A white supremacist loner who planned a mass killing spree in his home town in Cumbria has been jailed for nine years.
Shane Fletcher, 21, from Workington, wanted to emulate the Columbine High School shooters, who murdered 12 students and one teacher at their school in Colorado in 1999 before killing themselves.
His target was a version of a medieval football game, the Uppies and Downies, which sees thousands gather in the streets each Easter to play and spectate.
Fletcher had spoken of his hatred of Workington and how easy it would be to get a van and plough down people, after being bullied in his teenage years.
Passing an extended sentence at Manchester Crown Court, Judge Patrick Field QC told Fletcher it was a “deeply troubling case” in which the defendant was motivated by hatred, revenge and nihilism.

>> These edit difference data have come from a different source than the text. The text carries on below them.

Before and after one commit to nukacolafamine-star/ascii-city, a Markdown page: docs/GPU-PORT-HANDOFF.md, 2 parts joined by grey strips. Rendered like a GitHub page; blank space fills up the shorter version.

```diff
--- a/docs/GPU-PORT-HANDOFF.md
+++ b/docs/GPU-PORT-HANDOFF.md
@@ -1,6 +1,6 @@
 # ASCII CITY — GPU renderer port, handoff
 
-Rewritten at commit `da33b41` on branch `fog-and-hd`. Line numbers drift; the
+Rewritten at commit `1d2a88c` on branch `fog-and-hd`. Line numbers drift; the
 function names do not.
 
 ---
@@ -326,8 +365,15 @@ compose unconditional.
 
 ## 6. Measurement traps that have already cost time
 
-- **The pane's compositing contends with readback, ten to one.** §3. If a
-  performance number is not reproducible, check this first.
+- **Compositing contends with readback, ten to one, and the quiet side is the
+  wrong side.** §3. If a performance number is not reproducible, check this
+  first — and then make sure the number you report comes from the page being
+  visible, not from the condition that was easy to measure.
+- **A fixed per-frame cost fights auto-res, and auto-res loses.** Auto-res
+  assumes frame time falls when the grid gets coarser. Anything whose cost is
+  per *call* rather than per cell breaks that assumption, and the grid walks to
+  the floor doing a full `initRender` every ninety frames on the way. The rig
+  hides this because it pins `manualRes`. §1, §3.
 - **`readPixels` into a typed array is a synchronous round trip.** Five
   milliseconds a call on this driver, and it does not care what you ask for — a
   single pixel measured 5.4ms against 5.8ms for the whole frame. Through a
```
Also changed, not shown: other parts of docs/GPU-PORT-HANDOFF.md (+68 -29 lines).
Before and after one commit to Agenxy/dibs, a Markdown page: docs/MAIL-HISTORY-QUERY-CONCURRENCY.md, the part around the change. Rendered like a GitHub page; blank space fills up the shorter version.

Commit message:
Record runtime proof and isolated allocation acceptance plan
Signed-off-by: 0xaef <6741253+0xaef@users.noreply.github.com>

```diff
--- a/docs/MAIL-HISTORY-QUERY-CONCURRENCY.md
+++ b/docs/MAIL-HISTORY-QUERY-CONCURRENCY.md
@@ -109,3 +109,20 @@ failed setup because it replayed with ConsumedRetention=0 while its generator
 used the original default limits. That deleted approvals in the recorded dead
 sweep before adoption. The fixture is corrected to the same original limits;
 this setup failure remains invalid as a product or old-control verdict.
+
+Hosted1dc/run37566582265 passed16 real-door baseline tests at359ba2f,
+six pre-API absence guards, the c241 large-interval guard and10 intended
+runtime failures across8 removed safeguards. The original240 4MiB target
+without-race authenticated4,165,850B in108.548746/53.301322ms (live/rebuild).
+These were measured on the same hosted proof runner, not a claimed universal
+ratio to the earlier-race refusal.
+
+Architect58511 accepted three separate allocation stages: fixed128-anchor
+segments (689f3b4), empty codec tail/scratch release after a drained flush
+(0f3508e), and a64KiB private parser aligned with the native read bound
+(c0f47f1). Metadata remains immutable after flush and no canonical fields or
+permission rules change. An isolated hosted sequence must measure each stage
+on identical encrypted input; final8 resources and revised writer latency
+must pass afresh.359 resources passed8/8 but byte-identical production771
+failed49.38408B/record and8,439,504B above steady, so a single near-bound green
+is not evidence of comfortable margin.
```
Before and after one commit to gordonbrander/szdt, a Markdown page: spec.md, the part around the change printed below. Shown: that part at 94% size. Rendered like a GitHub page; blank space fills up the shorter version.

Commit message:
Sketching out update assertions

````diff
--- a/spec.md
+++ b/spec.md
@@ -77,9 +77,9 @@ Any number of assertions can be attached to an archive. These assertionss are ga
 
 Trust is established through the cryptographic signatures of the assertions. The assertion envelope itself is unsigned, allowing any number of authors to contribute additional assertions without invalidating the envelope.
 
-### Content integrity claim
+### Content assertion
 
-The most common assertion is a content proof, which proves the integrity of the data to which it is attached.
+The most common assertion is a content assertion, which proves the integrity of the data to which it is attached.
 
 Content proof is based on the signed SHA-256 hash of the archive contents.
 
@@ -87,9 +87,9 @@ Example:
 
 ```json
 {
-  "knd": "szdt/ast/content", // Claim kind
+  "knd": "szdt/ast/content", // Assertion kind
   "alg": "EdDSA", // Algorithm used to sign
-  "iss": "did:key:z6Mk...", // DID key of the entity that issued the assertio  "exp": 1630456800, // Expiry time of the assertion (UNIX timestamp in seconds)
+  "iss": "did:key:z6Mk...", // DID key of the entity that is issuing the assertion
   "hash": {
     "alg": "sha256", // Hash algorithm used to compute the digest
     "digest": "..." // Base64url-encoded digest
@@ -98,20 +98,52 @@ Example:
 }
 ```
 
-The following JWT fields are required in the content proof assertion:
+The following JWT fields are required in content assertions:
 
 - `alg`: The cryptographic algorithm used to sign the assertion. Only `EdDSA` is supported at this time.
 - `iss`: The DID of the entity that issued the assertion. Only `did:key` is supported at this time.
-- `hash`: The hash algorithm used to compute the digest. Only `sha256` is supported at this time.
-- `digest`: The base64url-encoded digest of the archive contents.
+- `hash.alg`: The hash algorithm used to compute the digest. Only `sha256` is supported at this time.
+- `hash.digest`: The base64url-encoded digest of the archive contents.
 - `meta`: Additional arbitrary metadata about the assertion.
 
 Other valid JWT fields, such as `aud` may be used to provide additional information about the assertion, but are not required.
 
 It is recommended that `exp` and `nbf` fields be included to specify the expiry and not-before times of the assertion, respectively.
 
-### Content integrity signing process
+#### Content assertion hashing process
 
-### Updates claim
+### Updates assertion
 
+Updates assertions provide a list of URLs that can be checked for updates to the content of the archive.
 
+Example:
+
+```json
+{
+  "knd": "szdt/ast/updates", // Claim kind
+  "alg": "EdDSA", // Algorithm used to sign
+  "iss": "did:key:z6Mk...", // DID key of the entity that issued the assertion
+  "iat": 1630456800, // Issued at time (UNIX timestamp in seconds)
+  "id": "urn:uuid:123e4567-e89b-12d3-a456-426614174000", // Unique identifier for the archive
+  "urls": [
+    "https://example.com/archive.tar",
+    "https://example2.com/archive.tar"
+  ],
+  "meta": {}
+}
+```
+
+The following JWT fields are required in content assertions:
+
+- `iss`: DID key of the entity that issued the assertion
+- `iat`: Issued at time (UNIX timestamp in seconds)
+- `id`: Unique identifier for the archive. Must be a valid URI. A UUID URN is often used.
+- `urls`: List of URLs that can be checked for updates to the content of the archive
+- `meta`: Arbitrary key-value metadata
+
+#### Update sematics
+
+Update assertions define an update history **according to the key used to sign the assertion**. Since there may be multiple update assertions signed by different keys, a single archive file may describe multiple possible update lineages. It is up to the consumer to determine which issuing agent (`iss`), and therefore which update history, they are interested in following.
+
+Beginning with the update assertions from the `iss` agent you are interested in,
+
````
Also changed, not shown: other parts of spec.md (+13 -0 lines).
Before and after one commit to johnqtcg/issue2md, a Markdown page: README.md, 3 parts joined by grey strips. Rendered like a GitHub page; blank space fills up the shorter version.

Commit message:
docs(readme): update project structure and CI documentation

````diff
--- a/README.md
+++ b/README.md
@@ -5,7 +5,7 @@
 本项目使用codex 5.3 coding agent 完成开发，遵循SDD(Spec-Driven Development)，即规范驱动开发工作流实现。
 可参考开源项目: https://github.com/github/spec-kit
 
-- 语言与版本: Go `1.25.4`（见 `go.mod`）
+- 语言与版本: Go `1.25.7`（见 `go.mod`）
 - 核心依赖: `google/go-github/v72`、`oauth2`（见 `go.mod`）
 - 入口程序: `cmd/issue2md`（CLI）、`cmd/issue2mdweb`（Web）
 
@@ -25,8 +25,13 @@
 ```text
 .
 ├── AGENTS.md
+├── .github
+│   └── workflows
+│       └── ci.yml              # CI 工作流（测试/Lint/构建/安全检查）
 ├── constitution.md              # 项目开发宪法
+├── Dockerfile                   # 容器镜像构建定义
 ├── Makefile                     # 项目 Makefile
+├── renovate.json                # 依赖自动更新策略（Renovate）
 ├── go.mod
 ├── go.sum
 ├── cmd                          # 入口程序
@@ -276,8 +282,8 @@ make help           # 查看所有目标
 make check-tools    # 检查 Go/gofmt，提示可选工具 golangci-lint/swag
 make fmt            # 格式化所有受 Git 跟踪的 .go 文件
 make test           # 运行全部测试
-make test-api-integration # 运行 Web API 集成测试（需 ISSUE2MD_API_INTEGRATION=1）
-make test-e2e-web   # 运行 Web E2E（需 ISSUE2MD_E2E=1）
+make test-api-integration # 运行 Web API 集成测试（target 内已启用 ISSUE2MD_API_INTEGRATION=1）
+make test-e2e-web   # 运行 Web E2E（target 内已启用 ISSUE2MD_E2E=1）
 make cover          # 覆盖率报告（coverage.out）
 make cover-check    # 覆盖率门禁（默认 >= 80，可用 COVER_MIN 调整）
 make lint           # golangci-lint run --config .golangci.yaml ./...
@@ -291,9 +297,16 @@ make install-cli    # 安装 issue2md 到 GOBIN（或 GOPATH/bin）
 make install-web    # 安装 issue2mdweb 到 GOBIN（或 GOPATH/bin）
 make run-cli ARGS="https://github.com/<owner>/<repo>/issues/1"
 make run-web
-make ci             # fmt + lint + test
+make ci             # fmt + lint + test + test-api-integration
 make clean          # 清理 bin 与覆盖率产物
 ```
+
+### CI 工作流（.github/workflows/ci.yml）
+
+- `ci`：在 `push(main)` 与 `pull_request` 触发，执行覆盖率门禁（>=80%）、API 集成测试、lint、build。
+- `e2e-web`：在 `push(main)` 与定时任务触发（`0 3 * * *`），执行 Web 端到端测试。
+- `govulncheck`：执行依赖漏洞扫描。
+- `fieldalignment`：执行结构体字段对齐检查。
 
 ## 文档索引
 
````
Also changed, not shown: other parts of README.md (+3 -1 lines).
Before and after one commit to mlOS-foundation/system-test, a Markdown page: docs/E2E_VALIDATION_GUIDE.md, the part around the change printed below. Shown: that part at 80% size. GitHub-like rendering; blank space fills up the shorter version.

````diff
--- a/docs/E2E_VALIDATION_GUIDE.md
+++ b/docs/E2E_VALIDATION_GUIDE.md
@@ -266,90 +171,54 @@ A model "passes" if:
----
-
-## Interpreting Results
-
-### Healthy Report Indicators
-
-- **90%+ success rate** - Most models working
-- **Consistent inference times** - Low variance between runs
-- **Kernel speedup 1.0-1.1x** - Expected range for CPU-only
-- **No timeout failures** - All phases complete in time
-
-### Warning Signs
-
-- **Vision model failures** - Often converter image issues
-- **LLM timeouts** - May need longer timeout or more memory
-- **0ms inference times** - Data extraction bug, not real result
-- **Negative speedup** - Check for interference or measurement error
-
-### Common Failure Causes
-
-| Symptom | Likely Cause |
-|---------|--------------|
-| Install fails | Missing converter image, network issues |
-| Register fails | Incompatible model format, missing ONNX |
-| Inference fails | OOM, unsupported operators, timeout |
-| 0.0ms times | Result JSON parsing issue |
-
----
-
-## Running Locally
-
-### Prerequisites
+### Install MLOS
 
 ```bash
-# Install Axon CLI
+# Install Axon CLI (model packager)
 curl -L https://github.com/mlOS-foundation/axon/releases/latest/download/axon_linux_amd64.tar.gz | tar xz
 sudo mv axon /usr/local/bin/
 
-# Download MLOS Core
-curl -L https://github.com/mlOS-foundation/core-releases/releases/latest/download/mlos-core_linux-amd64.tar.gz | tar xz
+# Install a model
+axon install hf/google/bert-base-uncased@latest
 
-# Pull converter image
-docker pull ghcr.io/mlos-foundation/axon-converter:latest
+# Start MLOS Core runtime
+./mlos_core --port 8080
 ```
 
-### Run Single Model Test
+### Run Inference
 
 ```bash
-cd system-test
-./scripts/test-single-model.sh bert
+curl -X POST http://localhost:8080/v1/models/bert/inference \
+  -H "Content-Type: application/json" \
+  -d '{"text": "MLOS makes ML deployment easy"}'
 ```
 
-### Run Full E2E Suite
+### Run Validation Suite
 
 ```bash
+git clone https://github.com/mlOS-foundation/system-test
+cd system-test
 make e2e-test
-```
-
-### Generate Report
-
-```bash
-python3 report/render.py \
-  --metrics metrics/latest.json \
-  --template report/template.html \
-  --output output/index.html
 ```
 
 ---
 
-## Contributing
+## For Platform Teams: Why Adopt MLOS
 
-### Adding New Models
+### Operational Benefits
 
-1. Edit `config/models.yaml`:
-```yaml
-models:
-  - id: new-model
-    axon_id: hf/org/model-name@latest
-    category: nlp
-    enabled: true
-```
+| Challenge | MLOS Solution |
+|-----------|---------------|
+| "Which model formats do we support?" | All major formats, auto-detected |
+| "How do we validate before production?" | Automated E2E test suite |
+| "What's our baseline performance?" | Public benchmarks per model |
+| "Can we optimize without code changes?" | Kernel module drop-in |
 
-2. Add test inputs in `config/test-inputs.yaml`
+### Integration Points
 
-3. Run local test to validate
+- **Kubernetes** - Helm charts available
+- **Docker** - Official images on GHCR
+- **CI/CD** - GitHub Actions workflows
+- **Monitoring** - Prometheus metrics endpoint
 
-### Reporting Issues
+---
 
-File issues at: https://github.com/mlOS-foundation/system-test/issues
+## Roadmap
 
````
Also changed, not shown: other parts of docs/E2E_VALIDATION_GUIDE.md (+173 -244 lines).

Fletcher must serve at least two thirds of his custodial term and will be subject to an extended licence period of four years if the Parole Board considers him safe to be released.
Classing him as a dangerous offender, the judge noted Fletcher’s obsessions with mass killing spree murderers – including Cumbrian taxi driver Derrick Bird and US church gunman Dylann Roof – along with his hatred of various religious and ethnic groups, women and homosexuals.
In January, Fletcher, of Wastwater Avenue, was found guilty of one count of soliciting to murder and two counts of collecting or making a record of information useful for terrorism purposes.
He received concurrent sentences of three years each for the terrorism offences.
Fletcher was arrested on March 10 last year, days after his probation officer contacted police to say his client had told him the only things preventing him from carrying out the mass murder was a lack of cash and access to weapons.
He had earlier been referred to the Government’s Prevent counter-terror programme after he told the same probation worker he dreamt about “shooting up a mosque”, but Fletcher refused to engage with the programme.
He was on licence at the time for a 32-month sentence imposed in June 2016 for offences of arson with intent to endanger life and battery when he barricaded himself in a flat and set it alight after a row with his brother over his racist views.
Police found a diary under his sofa which contained written instructions on how to make a pipe bomb and improvised napalm, along with his mobile phone which contained an image of the Columbine killers, Eric Harris and Dylan Klebold, lying dead on the ground.
Also in the diary found at his family home were numerous entries which highlighted Fletcher’s anger.
One entry read: “On the 4th April Workington will be oblitrated (sic), everything and everyone will be destroyed. I will show no mercy killing you so called humans I will be doing it with a smirk on my face you dirty canceras (sic) pricks …I have started this diary counting down the days to WM witch (sic) will be the most exciting day of my life I plan”.
The Crown suggested WM stood for Workington Massacre.
Facebook messages between Fletcher and his “only friend” Kyle Dixon were subsequently recovered which showed the defendant trying to persuade Mr Dixon to join him in the murderous attack.
Fletcher told Mr Dixon he had thought about killing others and then taking his own life since the age of 15 and they were “now like Eric and Dylan apart from they shot in a school”.
The court heard Mr Dixon was a young man with “significant problems” who had suffered a brain injury, and that his initial enthusiasm happily petered out.
On Tuesday, Judge Field told Fletcher: “The jury rejected your defence that your exchanges with Mr Dixon were no more than fantasy and the workings of a rather troubled mind.
“This encouragement was real and your malign, hate-filled purpose was real too.”
He said Fletcher took steps to seek out potential supplies of gas canisters in Workington but conceded his level of preparations for a killing spree was “limited”.
Simon Csoka QC, mitigating, said there was a “very real likelihood” that his client had undiagnosed Asperger syndrome.
Fletcher had been on the end of acts of public humiliation in the town, which probably had stemmed from the undiagnosed condition and him being perceived at school as “weird”, he said.
He said: “The court is dealing with somebody who barely left his home and, some people may say, was afraid of his own shadow who really didn’t get beyond talk on Facebook Messenger.”
Following sentencing, Lee Ingham, of the Crown Prosecution Service’s counter terrorism division said: “Like the mass murderers he admired, Shane Fletcher wanted to achieve notoriety by committing a killing spree of his own.
“The court found this hate-consumed man to be a danger to the public and it is right he has been sentenced today to a lengthy spell in prison.”